─── Record excerpts

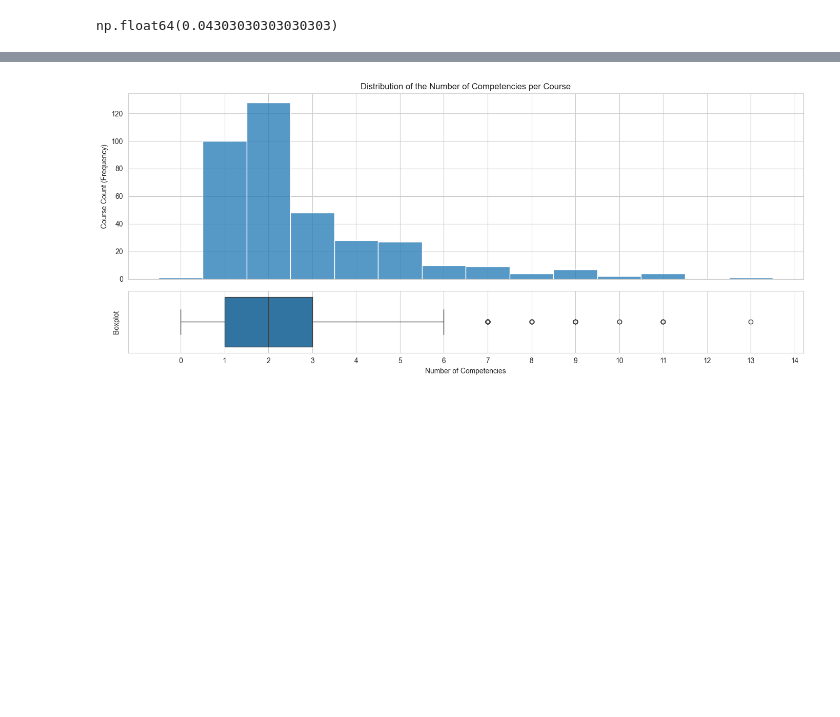
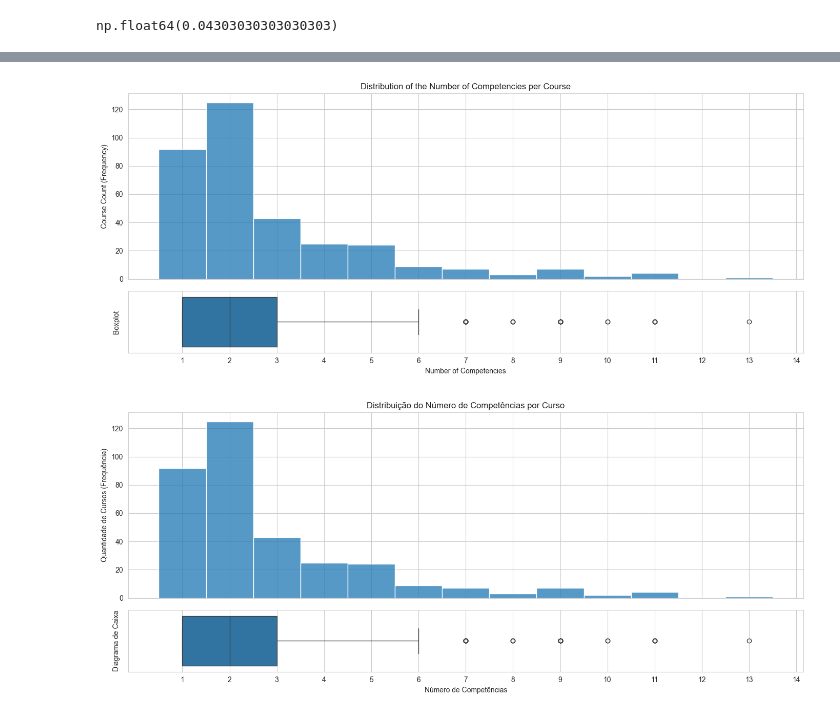
Before and after one commit to plaforedu-ifrn/IEEEAccess-PlaforEDU, a Jupyter notebook: eda.ipynb, the cells around one changed output, grey strips where cells are left out. Cells and saved outputs as stored; diff of their text form; code cells hidden in the pictures; blank space fills up the shorter version.

```diff
--- a/eda.ipynb
+++ b/eda.ipynb
@@ -286,0 +408,8 @@ df_counts = pd.DataFrame(competency_counts, columns=['num_competencias'])
+# %%
+competency_counts = (
+    course_competencies.groupby("courseId")["comp_id"]
+    .nunique()
+    .reset_index(name="num_competencies")
+)
+
+competency_counts.head()
@@ -287,37 +423,68 @@ df_counts = pd.DataFrame(competency_counts, columns=['num_competencias'])
 # %%
 sns.set_style("whitegrid")
 
 fig, axes = plt.subplots(
     2, 1,
     figsize=(14, 6),
     sharex=True,
-    gridspec_kw={'height_ratios': [3, 1]}
+    gridspec_kw={"height_ratios": [3, 1]}
 )
 
 sns.histplot(
-    df_counts['num_competencias'],   # column name kept in Portuguese
+    competency_counts["num_competencies"],
     ax=axes[0],
     binwidth=1,
     discrete=True
 )
 
-axes[0].set_title('Distribution of the Number of Competencies per Course')
-axes[0].set_ylabel('Course Count (Frequency)')
-axes[0].set_xlabel('')
+axes[0].set_title("Distribution of the Number of Competencies per Course")
+axes[0].set_ylabel("Course Count (Frequency)")
+axes[0].set_xlabel("")
 
 sns.boxplot(
-    x=df_counts['num_competencias'],  # column name kept in Portuguese
+    x=competency_counts["num_competencies"],
     ax=axes[1]
 )
 
-axes[1].set_xlabel('Number of Competencies')
-axes[1].set_ylabel('Boxplot')
+axes[1].set_xlabel("Number of Competencies")
+axes[1].set_ylabel("Boxplot")
 
-max_comp = int(df_counts['num_competencias'].max())
-min_comp = int(df_counts['num_competencias'].min())
+max_comp = int(competency_counts["num_competencies"].max())
+min_comp = int(competency_counts["num_competencies"].min())
 axes[1].set_xticks(range(min_comp, max_comp + 2))
 
 plt.tight_layout()
 plt.show()
+
+fig, axes = plt.subplots(
+    2, 1,
+    figsize=(14, 6),
+    sharex=True,
+    gridspec_kw={"height_ratios": [3, 1]}
+)
+
+sns.histplot(
+    competency_counts["num_competencies"],
+    ax=axes[0],
+    binwidth=1,
+    discrete=True
+)
+
+axes[0].set_title("Distribuição do Número de Competências por Curso")
+axes[0].set_ylabel("Quantidade de Cursos (Frequência)")
+axes[0].set_xlabel("")
+
+sns.boxplot(
+    x=competency_counts["num_competencies"],
+    ax=axes[1]
+)
+
+axes[1].set_xlabel("Número de Competências")
+axes[1].set_ylabel("Diagrama de Caixa")
+axes[1].set_xticks(range(min_comp, max_comp + 2))
+
+plt.tight_layout()
+plt.show()
 # %% [output]
-[figure, old version]
+[figure, new version]
+[figure, added]
```
Also changed, not shown: parts of 26 cells of this notebook, 1 other file.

──────

If a line above holds the string "figure", return it as it stands.

-[figure, old version]
+[figure, new version]
+[figure, added]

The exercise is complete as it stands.